But not yet for the Romanians. Romania in recent weeks has stood firmly with the United States in meeting the crisis in the Persian Gulf. It is paying a price in debt payments and trading opportunities forgone, and perhaps Washington can help cushion that impact by directing more crude oil to Romania's underused refineries or by taking up its offer to supply crisis-needed aviation fuel. MFN, however, is in its own category. Its granting or withholding has become a lever for encouraging liberalization in the old Soviet bloc. Post-Ceausescu Romania still has far to go in containing the police, releasing prisoners, protecting dissent and freeing the media. Formerly the conduct of a foreign policy on the American wavelength was enough to ensure MFN for Bucharest. The democratic revolution in Eastern Europe changed the rules.

It changed the rules, in fact, in a very inconsistent manner. It used to be that MFN for Communist countries was tied, by the Jackson-Vanik Amendment, to their practice of free emigration. Now emigration is no longer a problem, and, with the tolerance of Congress, the Bush administration has come to use MFN as an all-purpose, country-by-country political tool.

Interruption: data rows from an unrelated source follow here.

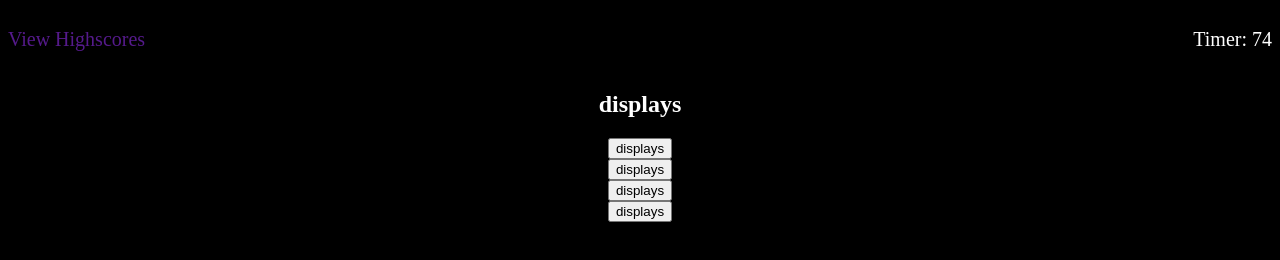
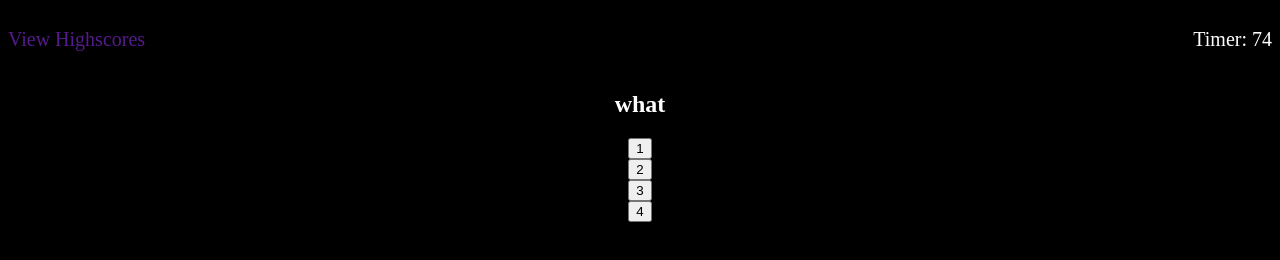
Before and after one commit to Maxwell-Leu/Code-quiz, a plain HTML site: page index.html in a window 1280 px wide. Both pictures are taken after a click on the button "Start Quiz". Drawn offline with Linux system fonts and the light colour scheme.

Commit message:
moved questions and made question info display
variable questions broke my timer function when trying to import so it was moved to scripts

```diff
--- a/assests/javascript/questions.js
+++ b/assests/javascript/questions.js
@@ -0,0 +1,24 @@
+const questions =[
+    {
+        question: "what",
+        choices: ["1", "2", "3", "4"],
+        answer: "3"
+    },
+    {
+        question: "what",
+        choices: ["1", "2", "3", "4"],
+        answer: "2"
+    },
+    {
+        question: "what",
+        choices: ["1", "2", "3", "4"],
+        answer: "1"
+    },
+    {
+        question: "what",
+        choices: ["1", "2", "3", "4"],
+        answer: "4"
+    }
+];
+
+export {questions};
--- a/assests/javascript/script.js
+++ b/assests/javascript/script.js
@@ -1,20 +1,57 @@
 var timerEl = document.querySelector(".timer");
 var welcomeEl = document.querySelector(".welcome");
 var questionEl = document.querySelector(".question");
-var timeLeft;
-var currentQuestion = 0;
+var timeLeft = 75;
+var currentQuestion = -1;
+var questionsAnswered = 0;
+var questions =[
+    {
+        question: "what",
+        choices: ["1", "2", "3", "4"],
+        answer: "3"
+    },
+    {
+        question: "what",
+        choices: ["1", "2", "3", "4"],
+        answer: "2"
+    },
+    {
+        question: "what",
+        choices: ["1", "2", "3", "4"],
+        answer: "1"
+    },
+    {
+        question: "what",
+        choices: ["1", "2", "3", "4"],
+        answer: "4"
+    }
+];
 
 
 function timer(){
     welcomeEl.setAttribute("style","display:none;");
     questionEl.setAttribute("style", "display:flex");
-    timeLeft = 75;
+    changeQuestion();
     var timerInterval = setInterval(function(){
         timerEl.textContent = "Timer: " + timeLeft;
         if(timeLeft === 0){
             clearInterval(timerInterval);
-
         }
         timeLeft--;
     }, 1000)
 }
+
+//import { questions } from "./questions";
+function changeQuestion(){
+    if(currentQuestion < questionsAnswered){
+        questionEl.children[0].textContent = questions[questionsAnswered].question;
+        for(i = 0; i < 4; i++){
+            if(questions[questionsAnswered].choices[i] === questions[questionsAnswered].answer){
+                questionEl.children[i + 1].textContent = questions[questionsAnswered].choices[i];
+            }else{
+                questionEl.children[i + 1].textContent = questions[questionsAnswered].choices[i];
+            }
+
+        }
+    }
+}
--- a/index.html
+++ b/index.html
@@ -29,7 +29,8 @@
     </body>
 
     <div>
+
+        <script src="assests/javascript/script.js"></script>
         <script src="assests/javascript/questions.js"></script>
-        <script src="assests/javascript/script.js"></script>
     </div>
 </html>
```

Romania has long had a good record on emigration but is now denied MFN on political grounds. Not without reason it points to China, which, despite an appalling record on human rights and pluralism, retains MFN because the administration determined that withholding it would be too disruptive. The Soviet Union serves up more emigrants than receiving countries can take, but the granting of MFN to it hinges on its enactment of an emigration law, which it hasn't gotten around to yet. The administration needs congressional prodding to put some greater consistency into a policy that has its logic but is vulnerable for being embarrassingly arbitrary.